Drivers have the motoring organisations while cyclists and pedestrians have their lobby groups. Trades unions look after the workers and there’s a whole raft of think tanks and pressure groups for everyone from bankers, doctors and lawyers to even a couple for property developers.
But who’s looking after apartment owners? Who’s tapping politicians on the shoulder and saying, ‘hey, while you’re tweaking our laws and regulations, we’re the people who have to live with them’?
In fact, there are two major groups that represent apartment owners when state governments sit down to ‘consult’ on issues like short-term letting, flammable cladding and building defects.
The main player for apartment owners is the Owners Corporation Network (OCN.org.au) which was launched in 2002 and has been steadily growing in its reach and influence.
Created initially to provide a voice for the committee members of strata schemes in NSW, it has expanded to include individual owners and has moved into other states where there are associated groups.
The other main body is the Strata Community Association’s owners’ section and it is a little different. SCA, called Strata Community Australia but gradually rebranding thanks to expansion into New Zealand and Singapore, is the national professional group for strata managers and service providers.

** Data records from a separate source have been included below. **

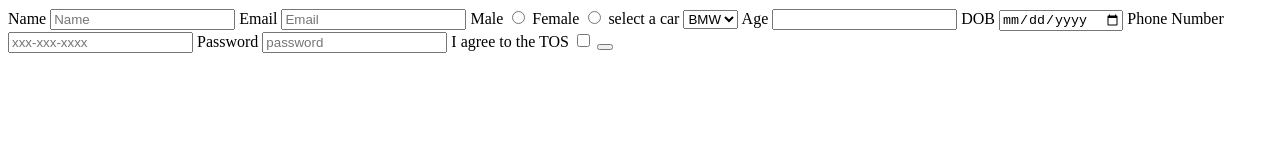
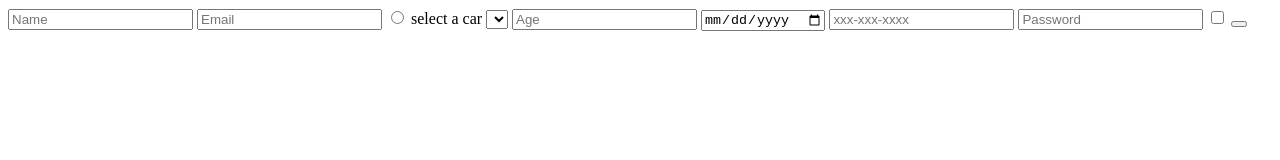
Before and after one commit to acciojob/signup-form-car-soniyafaroda, a website: page main.html in a window 1280 px wide. Drawn offline with Linux system fonts and the light colour scheme.

Commit message:
created a submission

```diff
--- a/main.html
+++ b/main.html
@@ -7,33 +7,18 @@
 </head>
 
 <body>
-	<!-- the entire body must be written by student -->
 	<form method="post">
-		<lable for="name"> Name</lable>
 		<input placeholder="Name" type="text" id="name" required>
-		<lable for="email"> Email</lable>
-		<input placeholder="Email" type="" id="email" required>
-		<lable for="gender_m"> Male</lable>
-		<input type="radio" id="gender-m" name="gender"required>
-		<lable for="gender_f"> Female</lable>
-		<input type="radio" id="gender_f" name="gender"required>
+		<input placeholder="Email" type="email" id="email" required>
+		<input type="radio" id="gender-m, gender-f" required>
 		<lable for="cars"> select a car</lable>
-		<select placeholder= "--Please choose an option--" id="cars"required>
-			<option>BMW</option>
-			<option>AUDI</option>
-			<option>TATA</option>
-		</select>
-		<lable placeholder="age" for="age" >Age</lable>
-		<input type="number" id="age" required>
-		<lable for="dob" >DOB</lable>
+		<select placeholder="--Please choose an option--" id="cars"required></select>
+		<input placeholder="Age" type="number" id="age" required>
 		<input type="date" id="dob"required>
-		<lable for="tel" >Phone Number</lable>
 		<input placeholder="xxx-xxx-xxxx" type="tel" id="tel">
-		<lable for="password" >Password</lable>
-		<input  placeholder="password" type="password" id="password" required>
-		<lable for="tos" >I agree to the TOS</lable>
+		<input  placeholder="Password" type="password" id="password" required>
 		<input  type="checkbox"  required id="tos">
-		<button type="submit">
+		<button type="submit" value="Submit" />
 
 	</form>
     <script type="text/javascript" src="./script.js">
```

To many strata owners, who remember a time when strata managers were perceived as sworn enemies of apartment residents, joining their owners’ group may feel like signing your henhouse up to a fox convention.
However, these days SCA and OCN are much more likely to agree than disagree; that said, the SCA is primarily about strata managers and other professionals – it’s their raison d’etre.
There’s no doubt they represent a powerful and influential group but you’d be forgiven for wondering whose side they’d take in an arm-wrestle over the conflicting demands of owners and managers.
Two recent examples have been the largely pro-owner limits placed on management contracts and the mostly pro-manager decision to allow commissions for arranging compulsory strata insurance. So the score is one-all, on those issues at least.
For what it’s worth, I frequently advise owners that, if their strata managers aren’t in SCA, they should ask why. However, I also strongly recommend that owners join the OCN.
The SCA does a terrific job of looking after strata managers and the OCN is a powerful independent voice for strata owners. The weak link in all of this is Fair Trading which has yet to de-register even the worst strata managers for anything directly related to their job (something that bugs SCA too, by the way).
I’m hearing unconfirmed reports that some strata managers are telling their owners not to bother with OCN as they are “covered’ by the SCA. Now, this is definitely NOT SCA policy and, more to the point, not true. Both organisations require registration and a small fee.
Meanwhile, both OCN and SCA have owners days coming up in a couple of months – now might be a good time to go online and check them out. I’m not a member of either group but you might want to be.